×
Home

Alternative usage of common feeding grounds by large predators: the case of two hakes (Merluccius hubbsi and M. australis) in the southwest Atlantic

  • Alexander I. Arkhipkin (a1), David A. J. Middleton (a1), Julio M. Portela (a2) and Jose M. Bellido (a2)

Abstract

Monthly variations in spatial and depth distributions, sex ratios, and maturity status in two species of hakes, Merluccius hubbsi and M. australis, were analysed in an area where their ranges overlap spatially on the shelf and slope around the Falkland Islands, and in international waters at 45–47° S (High Seas), using data collected by scientific observers on commercial fishing vessels. A variety of exploratory analyses were carried out on the raw data before patterns were quantified using generalised additive models. Both species use the areas studied as their feeding grounds. M. australis occur mainly on the Falkland shelf south of 51° S, whereas M. hubbsi is widely distributed throughout both the Falkland and High Seas shelf areas.
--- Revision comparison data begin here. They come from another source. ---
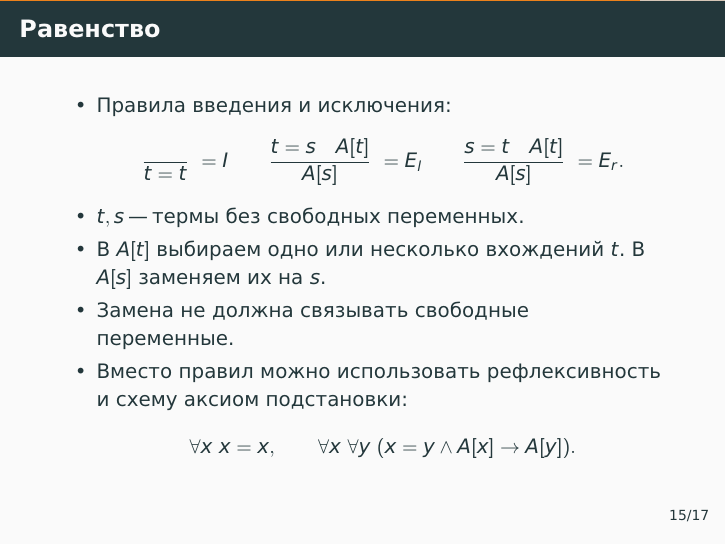
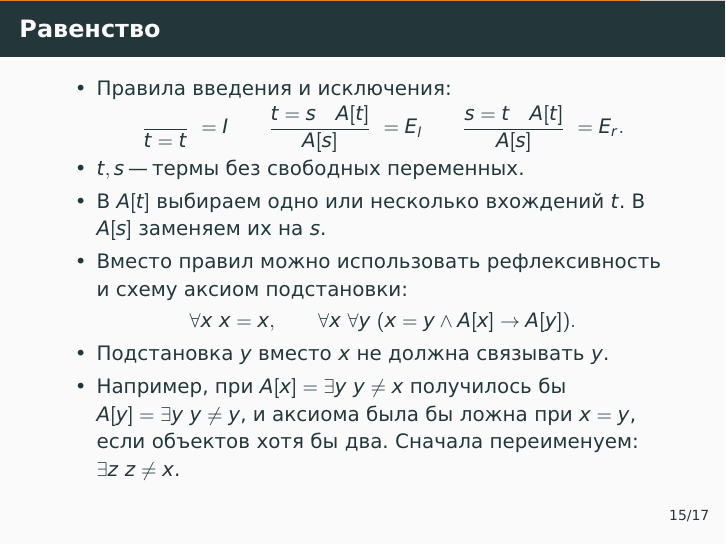
Before and after one commit to alexeyr/miet-logic-course, LaTeX slides (семинар5_натуральная_дедукция_для_логики_предикатов.tex): page 59 of 67 before the commit and page 60 of 68 after it. The pictures show the PDF file семинар5_натуральная_дедукция_для_логики_предикатов.pdf that the author committed with the source.

Commit message:
Перенесено условие о связывании переменных к схеме аксиом подстановки в семинаре 5
Добавлен пример ложной аксиомы при захвате переменной.

Co-Authored-By: Claude Opus 5.5 <noreply@anthropic.com>

```diff
--- a/семинар5_натуральная_дедукция_для_логики_предикатов.tex
+++ b/семинар5_натуральная_дедукция_для_логики_предикатов.tex
@@ -410,6 +410,10 @@
 
 \begin{frame}
     \frametitle{Равенство}
+    \setlength{\abovedisplayskip}{2pt}
+    \setlength{\belowdisplayskip}{2pt}
+    \setlength{\abovedisplayshortskip}{0pt}
+    \setlength{\belowdisplayshortskip}{2pt}
     \begin{itemize}
         \item Правила введения и исключения:
         \[
@@ -420,13 +424,14 @@
             \frac{s=t\quad A[t]}{A[s]}\ =E_r.
         \]
         \item $t,s$ "--- термы без свободных переменных. \pause
-        \item В $A[t]$ выбираем одно или несколько вхождений $t$. В $A[s]$ заменяем их на $s$.
-        \item Замена не должна связывать свободные переменные. \pause
+        \item В $A[t]$ выбираем одно или несколько вхождений $t$. В $A[s]$ заменяем их на $s$. \pause
         \item Вместо правил можно использовать рефлексивность и схему аксиом подстановки:
         \[
             \forall x~x=x,\qquad
             \forall x~\forall y~(x=y\land A[x]\to A[y]).
         \]
+        \item Подстановка $y$ вместо $x$ не должна связывать $y$. \pause
+        \item Например, при $A[x]=\exists y~y\ne x$ получилось бы $A[y]=\exists y~y\ne y$, и аксиома была бы ложна при $x=y$, если объектов хотя бы два. Сначала переименуем: $\exists z~z\ne x$.
     \end{itemize}
 \end{frame}
 
```
Also changed, not shown: семинар5_натуральная_дедукция_для_логики_предикатов.pdf.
Preliminary schemes of the seasonal migrations of both hakes in Falkland waters and on the High Seas are suggested and discussed. M. hubbsi and M. australis are found to be boldly segregated, both spatially and temporally, on their common feeding grounds, thus avoiding potential inter-specific competition for food resources.

Copyright

Corresponding author

Keywords

Alternative usage of common feeding grounds by large predators: the case of two hakes (Merluccius hubbsi and M. australis) in the southwest Atlantic

  • Alexander I. Arkhipkin (a1), David A. J. Middleton (a1), Julio M. Portela (a2) and Jose M. Bellido (a2)

Metrics

Full text views

Total number of HTML views: 0
Total number of PDF views: 0 *
Loading metrics...

Abstract views

Total abstract views: 0 *
Loading metrics...

* Views captured on Cambridge Core between <date>. This data will be updated every 24 hours.

Usage data cannot currently be displayed